Since the opening game against the Bucks, the 6-foot-4-inch Waiters has been plugged into the starting lineup with Miles sliding over to the small forward spot and Alonzo Gee coming off of the bench. The rookie has responded with what could best be considered to be an up-and-down swing, putting up 18 points against the Chicago Bulls and four points one night later against the Washington Wizards.
Those who feel that Waiters has to start in order to make an impact may be treading in semantic waters. The guard’s role at Syracuse is well-documented and was used by many as means to detract from Cavaliers GM Chris Grant using the fourth-overall pick in order to obtain his services. Scott, Waiters’ new head coach, himself was the fourth-overall pick in his respective draft, played the off-guard position, and came off of the bench during his rookie season. And like the ever-impactful Harden, who provided a PER of 21.13 off of the bench for the Thunder — giving way to the more defensive-minded and taller Thabo Sefolosha — earning the 2011-12 NBA’s Sixth man of the Year award, it is conceivable that Waiters could play a similar role for the upstart Cavs.
When Irving, the team’s leading scorer and primary ball-handler, has been given a break during games, it is Waiters who dominates the ball. Though the term combo-guard can often be a negative connotation, the Syracuse product undoubtedly has the ability to control the basketball when called upon, allowing the team to have one of their backcourt stars on the floor at any one point in time. Last season, when Irving would miss time, the Cavaliers called upon Ramon Sessions to play the point; once the reserve guard was traded to the Los Angeles Lakers, the impact was unavoidable and the losses piled up. As injuries continued to arise, the Cavaliers were forced to take players who were once reserves and make them starters which led to mismatches that bordered on severe during certain portions of any given night.
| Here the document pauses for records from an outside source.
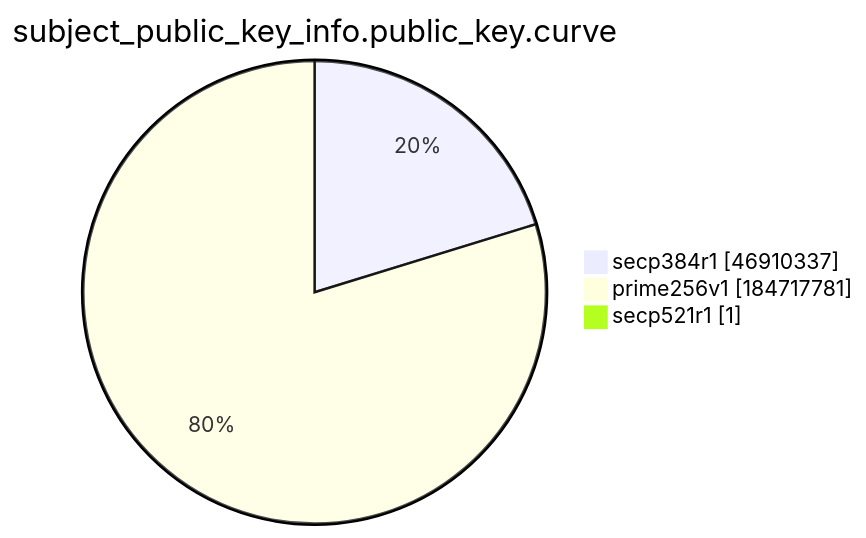
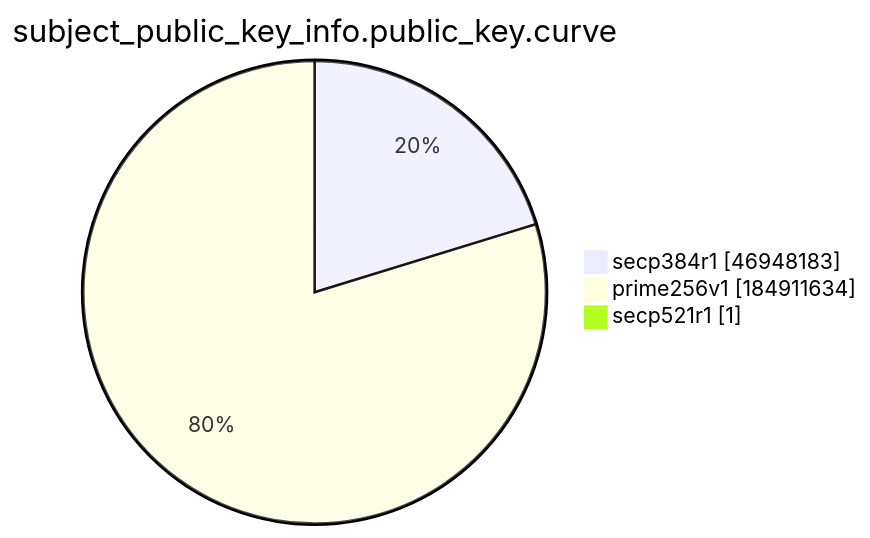
One commit to christiankrug/ctmonitor_visualization changed the ninth of 15 diagrams in xenon2022/README.md. Above: the diagram before and after it, drawn with Mermaid. The commit also changed other lines of this file, not shown here.

````diff
--- a/xenon2022/README.md
+++ b/xenon2022/README.md
@@ -2874,7 +2874,7 @@
 ```mermaid
 pie showData
 title subject_public_key_info.public_key.curve
-"secp384r1" :46910337
-"prime256v1" :184717781
+"secp384r1" :46948183
+"prime256v1" :184911634
 "secp521r1" :1
 ```
````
Reserve scoring aside, if the Cavaliers opted to use Waiters in the sixth man role, it would allow Irving to be flanked by a 6-foot-6-inch shooting guard in Miles as well as the athletic prowess of Gee. One of the worst defensive point guards in the league during his rookie season, adding this size to the wing can serve to benefit the Cavaliers as a team.
As Waiters said during his press conference at Cavaliers’ media day, he is used to coming off of the bench. While it may have been a factor in his unhappiness as an 18-year-old freshman under Jim Boeheim, it could be something that the Cavaliers could exploit during the 2012-13 season and beyond if, in fact, their target model is that of the Oklahoma City Thunder.
There is no doubting that Harden would be a welcomed addition to the Cavaliers, and as his contract issues contiue to manifest themselves, what was once a delusion of grandeur could become considerably more possible given the cap space owned by Grant and Company. However, as Harden, starting a mere seven games through his entire career, averaged 9.9 points during his rookie year, an idea as bold as playing the fourth-overall selection off of the bench would have to result in winning to be received well by media and fans alike. But given the rookie’s skill set and the teammates which surround him, it could just be the idea — if executed properly — that continues to help the Cavaliers get back to a level of prominence.
Perhaps we could even talk Dion into growing a killer beard.
(AP Photo/Seth Perlman)